After WW1 architecture and design in Europe sought to eliminate the seeming blind alley of the Art Nouveau. Artists and designers found interest in the works of Frank Lloyd Wright and became eager to expand his influence into broader acceptance.
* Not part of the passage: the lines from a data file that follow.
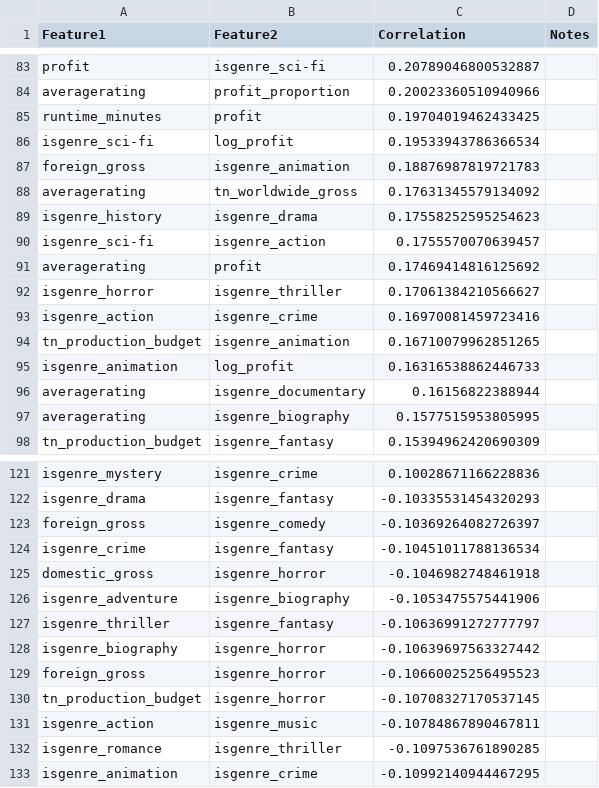
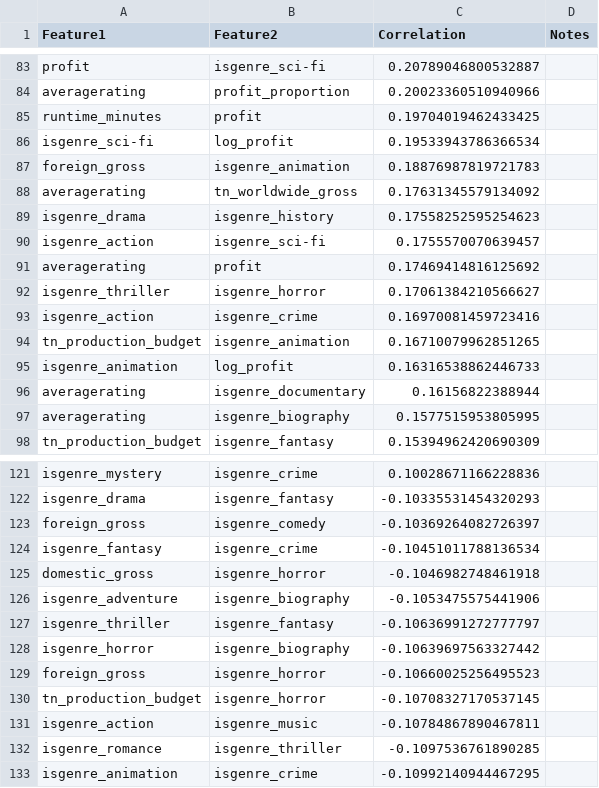
Before and after one commit to james-warsing/Movie-Data-Analysis, a CSV file: correlation_analysis_iqr.csv, drawn as a sheet; only a part is shown, gaps mark what is left out; the diff covers the shown part only.

```diff
--- a/correlation_analysis_iqr.csv
+++ b/correlation_analysis_iqr.csv
@@ -88,6 +88,6 @@ foreign_gross,isgenre_animation,0.18876987819721783,
 averagerating,tn_worldwide_gross,0.17631345579134092,
-isgenre_history,isgenre_drama,0.17558252595254623,
-isgenre_sci-fi,isgenre_action,0.1755570070639457,
+isgenre_drama,isgenre_history,0.17558252595254623,
+isgenre_action,isgenre_sci-fi,0.1755570070639457,
 averagerating,profit,0.17469414816125692,
-isgenre_horror,isgenre_thriller,0.17061384210566627,
+isgenre_thriller,isgenre_horror,0.17061384210566627,
 isgenre_action,isgenre_crime,0.16970081459723416,
@@ -123,3 +123,3 @@ isgenre_drama,isgenre_fantasy,-0.10335531454320293,
 foreign_gross,isgenre_comedy,-0.10369264082726397,
-isgenre_crime,isgenre_fantasy,-0.10451011788136534,
+isgenre_fantasy,isgenre_crime,-0.10451011788136534,
 domestic_gross,isgenre_horror,-0.1046982748461918,
@@ -127,3 +127,3 @@ isgenre_adventure,isgenre_biography,-0.1053475575441906,
 isgenre_thriller,isgenre_fantasy,-0.10636991272777797,
-isgenre_biography,isgenre_horror,-0.10639697563327442,
+isgenre_horror,isgenre_biography,-0.10639697563327442,
 foreign_gross,isgenre_horror,-0.10660025256495523,
```
Also changed, not shown: 12 added rows, 12 removed rows and 38 edited cells elsewhere in this file, correlation_analysis.csv, 1 other file.
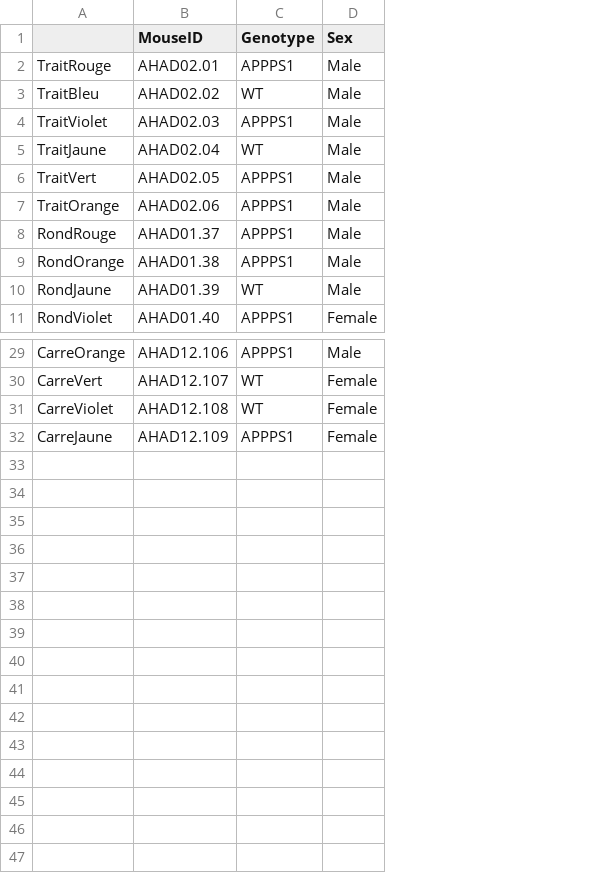
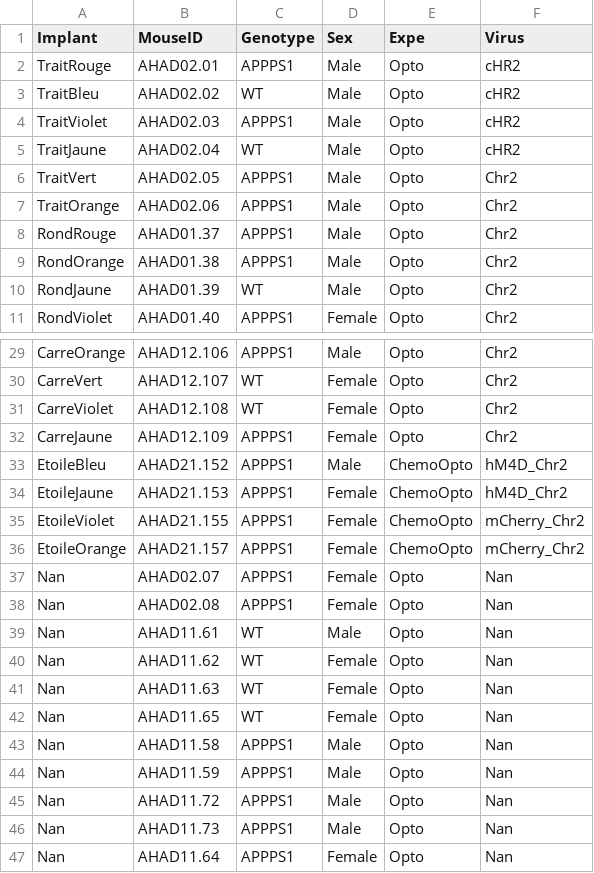
Before and after one commit to melodieborel/HayLabAnalysis, a CSV file: python/_MouseID_ImplantColorCode.csv, drawn as a sheet; only a part is shown, gaps mark what is left out; the diff names each change by its address in the sheet, - before the commit and + after, or states it on an @@ line.

Commit message:
AUC_opto_infossouris

```diff
--- a/python/_MouseID_ImplantColorCode.csv
+++ b/python/_MouseID_ImplantColorCode.csv
+column E (Expe), rows 2-11: all Opto; rows 29-32: all Opto
+column F (Virus), rows 2-11: cHR2 | cHR2 | cHR2 | cHR2 | Chr2 | Chr2 | Chr2 | Chr2 | Chr2 | Chr2; rows 29-32: all Chr2
-A1: (empty)
+A1: Implant
+row 33: EtoileBleu | AHAD21.152 | APPPS1 | Male | ChemoOpto | hM4D_Chr2
+row 34: EtoileJaune | AHAD21.153 | APPPS1 | Female | ChemoOpto | hM4D_Chr2
+row 35: EtoileViolet | AHAD21.155 | APPPS1 | Female | ChemoOpto | mCherry_Chr2
+row 36: EtoileOrange | AHAD21.157 | APPPS1 | Female | ChemoOpto | mCherry_Chr2
+row 37: Nan | AHAD02.07 | APPPS1 | Female | Opto | Nan
+row 38: Nan | AHAD02.08 | APPPS1 | Female | Opto | Nan
+row 39: Nan | AHAD11.61 | WT | Male | Opto | Nan
+row 40: Nan | AHAD11.62 | WT | Female | Opto | Nan
+row 41: Nan | AHAD11.63 | WT | Female | Opto | Nan
+row 42: Nan | AHAD11.65 | WT | Female | Opto | Nan
+row 43: Nan | AHAD11.58 | APPPS1 | Male | Opto | Nan
+row 44: Nan | AHAD11.59 | APPPS1 | Male | Opto | Nan
+row 45: Nan | AHAD11.72 | APPPS1 | Male | Opto | Nan
+row 46: Nan | AHAD11.73 | APPPS1 | Male | Opto | Nan
+row 47: Nan | AHAD11.64 | APPPS1 | Female | Opto | Nan
```
Also changed, not shown: python/_LFP_coordinates_of_all_mice.csv, 11 other files.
So closely the did international designers, particularly architects, agreed on the fundamental principles of this new style, the practice would come to be known as the International Style.

polished venetian plaster

Lithos Venetian Plaster

Finishing Venetian Plaster with natural polished marble effect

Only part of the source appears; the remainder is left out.